This week, the hashtags #BajenLosPricesdeInternet and #ReportoApagonCuba have become viral, pushing for lower internet and technology costs, and to report blackouts across the island.
The Florida senator tweeted Friday: "waiting to see what creative response comes to the regime to blame the expensive prices of phones and blackouts on the U.S. embargo."
“It is the Government of Cuba that has maintained the embargo,” continued the Republican legislator, “because under U.S. law the embargo ends if there are: free, fair and multiparty elections, civil liberties, the right to own and enjoy private property and an independent judiciary.”
Diaz-Canel, who has denounced the suffocating and rapidly compounding sanctions since before his election in 2018, tweeted back: “Cuba does not give in to pressure or threats. We will eternally defend our sovereignty and independence.”
Cuban Ambassador to Austria, Juan Antonio Fernandez Palacios showed his support, writing: “A worn-out gringo senator, surnamed Rubio, who lost his presidential candidacy in 2016, is saying he is waiting for a response from the Cuban authorities to his quirky and insulting tweets. He thinks he is a senator from ancient Rome.

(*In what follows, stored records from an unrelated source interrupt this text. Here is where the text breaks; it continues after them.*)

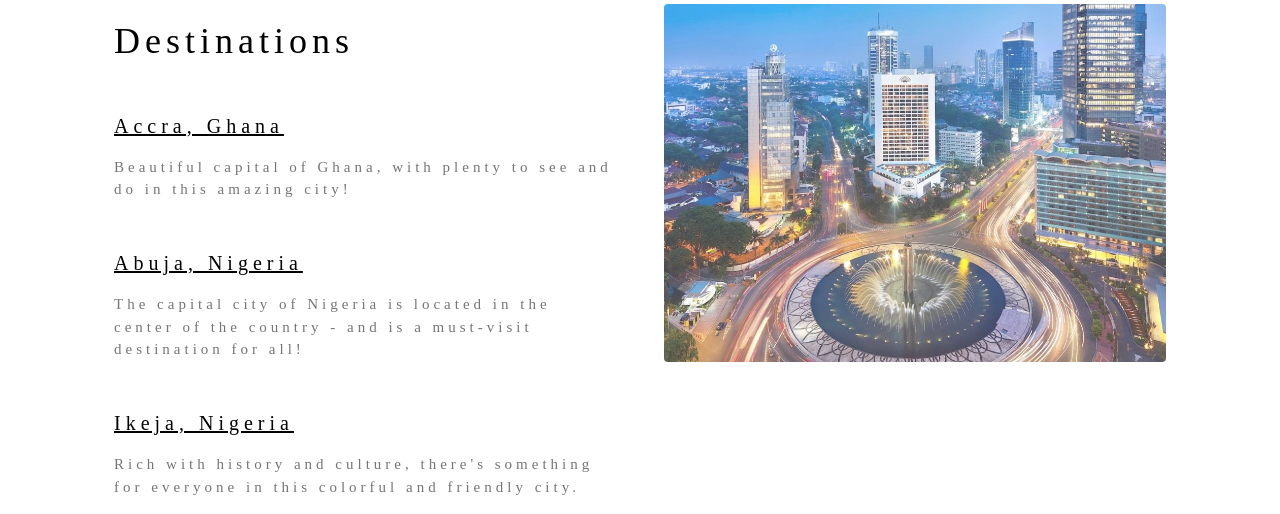
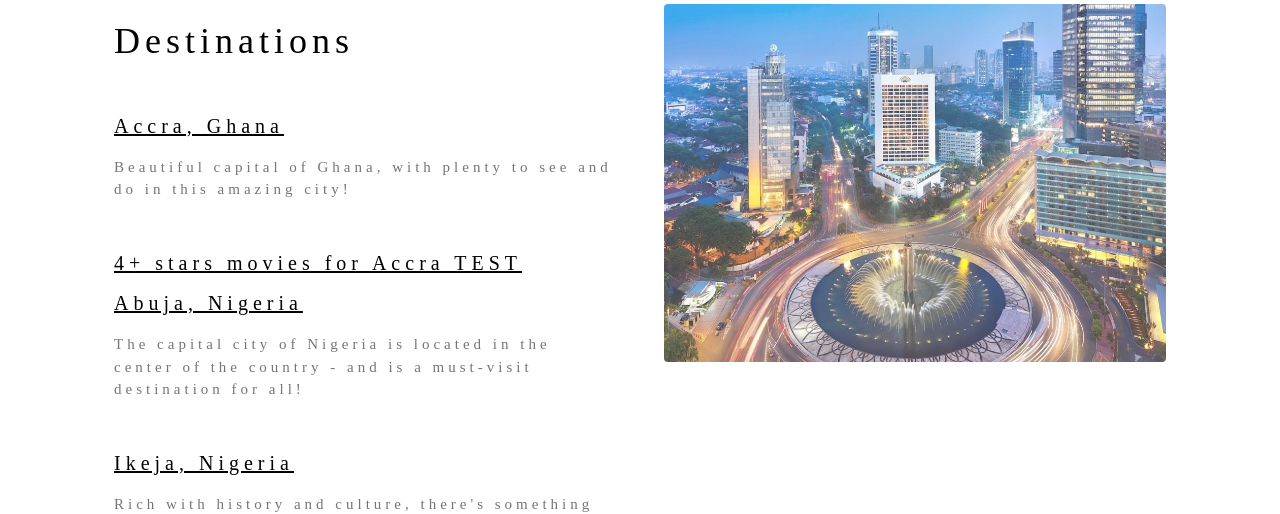
Before and after one commit to evmarecki/nante, a Flask app: template flask-nante/templates/homepage.html in a window 1280 px wide. Shown: the part 608-1122 px from the top of the page. Run offline with Flask 2, Linux system fonts and the light colour scheme; the template is opened without the code that fills it, so the values that code supplies are empty; parts of the project's set-up code (start-up, migrations or seed data) failed here and were passed over; some libraries are stand-ins or nearby versions.

Commit message:
added filtering test for movies

```diff
--- a/flask-nante/templates/homepage.html
+++ b/flask-nante/templates/homepage.html
@@ -22,7 +22,7 @@
       <h1>Destinations</h1><br>
       <h4><a href="{{url_for('City', city = 'Accra')}}">Accra, Ghana</a></h4>
       <p class="w3-text-grey">Beautiful capital of Ghana, with plenty to see and do in this amazing city!</p><br>
-
+      <h4><a href="{{url_for('Movie4', city = 'Accra')}}">4+ stars movies for Accra TEST</a></h4>
       <h4><a href="{{url_for('City', city = 'Abuja')}}">Abuja, Nigeria</a></h4>
       <p class="w3-text-grey">The capital city of Nigeria is located in the center of the country - and is a must-visit destination for all!</p><br>
 
```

Mr. #NoNosEno #NoMasBloqueo (No More Blockades.)”
The U.S. senator began a three-day tour of Argentina, Ecuador, Mexico and El Salvador, which is aimed at "strengthening alliances in the Western Hemisphere on regional and global challenges." Secretary of State Mike Pompeo is making a similar, simultaneous tour of Latin America.